● Exercise
What lines of the data hold the string "shown"? Pull each one out.

Start of Data for the task

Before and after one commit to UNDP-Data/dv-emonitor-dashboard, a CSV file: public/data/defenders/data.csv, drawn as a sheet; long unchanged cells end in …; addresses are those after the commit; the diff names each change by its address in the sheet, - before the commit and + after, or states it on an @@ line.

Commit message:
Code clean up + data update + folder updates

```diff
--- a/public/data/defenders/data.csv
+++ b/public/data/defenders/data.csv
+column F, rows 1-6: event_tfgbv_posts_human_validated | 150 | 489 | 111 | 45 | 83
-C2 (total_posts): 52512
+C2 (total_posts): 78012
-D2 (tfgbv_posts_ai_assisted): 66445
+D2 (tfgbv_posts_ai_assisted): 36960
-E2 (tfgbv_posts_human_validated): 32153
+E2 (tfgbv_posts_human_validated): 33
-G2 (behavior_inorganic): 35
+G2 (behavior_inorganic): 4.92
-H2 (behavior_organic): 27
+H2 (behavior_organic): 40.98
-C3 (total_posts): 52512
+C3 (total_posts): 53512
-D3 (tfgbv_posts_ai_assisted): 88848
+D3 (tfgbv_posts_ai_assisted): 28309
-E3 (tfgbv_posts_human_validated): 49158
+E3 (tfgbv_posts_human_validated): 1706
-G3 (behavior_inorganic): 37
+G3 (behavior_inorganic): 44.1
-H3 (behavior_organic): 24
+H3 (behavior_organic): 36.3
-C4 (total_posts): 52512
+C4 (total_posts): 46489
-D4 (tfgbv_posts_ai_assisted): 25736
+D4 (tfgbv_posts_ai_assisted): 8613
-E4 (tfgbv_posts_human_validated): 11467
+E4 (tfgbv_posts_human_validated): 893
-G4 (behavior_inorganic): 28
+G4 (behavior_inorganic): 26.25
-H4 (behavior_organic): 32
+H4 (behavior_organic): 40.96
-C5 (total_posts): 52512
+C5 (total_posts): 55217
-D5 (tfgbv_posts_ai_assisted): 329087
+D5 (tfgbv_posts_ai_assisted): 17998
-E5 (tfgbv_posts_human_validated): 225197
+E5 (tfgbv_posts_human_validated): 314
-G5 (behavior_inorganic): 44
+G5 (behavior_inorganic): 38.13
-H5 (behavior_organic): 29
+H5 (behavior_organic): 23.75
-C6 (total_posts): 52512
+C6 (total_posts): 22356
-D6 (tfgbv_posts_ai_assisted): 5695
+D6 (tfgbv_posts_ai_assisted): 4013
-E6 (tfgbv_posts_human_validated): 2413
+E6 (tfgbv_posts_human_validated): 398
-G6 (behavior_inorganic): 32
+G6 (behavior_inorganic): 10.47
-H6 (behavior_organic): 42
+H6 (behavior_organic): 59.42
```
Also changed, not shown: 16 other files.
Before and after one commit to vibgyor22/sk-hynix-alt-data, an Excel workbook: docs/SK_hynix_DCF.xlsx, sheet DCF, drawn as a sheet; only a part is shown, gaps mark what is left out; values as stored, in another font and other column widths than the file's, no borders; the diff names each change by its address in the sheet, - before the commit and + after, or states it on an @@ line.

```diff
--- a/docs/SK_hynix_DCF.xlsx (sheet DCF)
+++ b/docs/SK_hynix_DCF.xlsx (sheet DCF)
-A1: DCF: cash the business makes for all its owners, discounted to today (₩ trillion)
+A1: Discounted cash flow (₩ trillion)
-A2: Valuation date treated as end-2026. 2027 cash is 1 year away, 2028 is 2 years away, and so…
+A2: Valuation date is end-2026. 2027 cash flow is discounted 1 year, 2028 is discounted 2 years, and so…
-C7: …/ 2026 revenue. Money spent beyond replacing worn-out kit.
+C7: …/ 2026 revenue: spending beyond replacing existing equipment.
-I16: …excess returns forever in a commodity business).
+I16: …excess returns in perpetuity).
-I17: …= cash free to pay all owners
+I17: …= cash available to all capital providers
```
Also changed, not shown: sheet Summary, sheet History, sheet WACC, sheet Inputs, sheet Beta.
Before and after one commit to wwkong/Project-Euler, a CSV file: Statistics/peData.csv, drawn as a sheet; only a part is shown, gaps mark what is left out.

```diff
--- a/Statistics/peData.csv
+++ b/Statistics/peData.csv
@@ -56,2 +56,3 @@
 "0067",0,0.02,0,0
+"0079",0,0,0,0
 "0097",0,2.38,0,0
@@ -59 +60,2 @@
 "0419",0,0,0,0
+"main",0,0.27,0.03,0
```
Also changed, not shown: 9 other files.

End of Data for the task

● Response
Also changed, not shown: 16 other files.
Before and after one commit to vibgyor22/sk-hynix-alt-data, an Excel workbook: docs/SK_hynix_DCF.xlsx, sheet DCF, drawn as a sheet; only a part is shown, gaps mark what is left out; values as stored, in another font and other column widths than the file's, no borders; the diff names each change by its address in the sheet, - before the commit and + after, or states it on an @@ line.
Also changed, not shown: sheet Summary, sheet History, sheet WACC, sheet Inputs, sheet Beta.
Before and after one commit to wwkong/Project-Euler, a CSV file: Statistics/peData.csv, drawn as a sheet; only a part is shown, gaps mark what is left out.
Also changed, not shown: 9 other files.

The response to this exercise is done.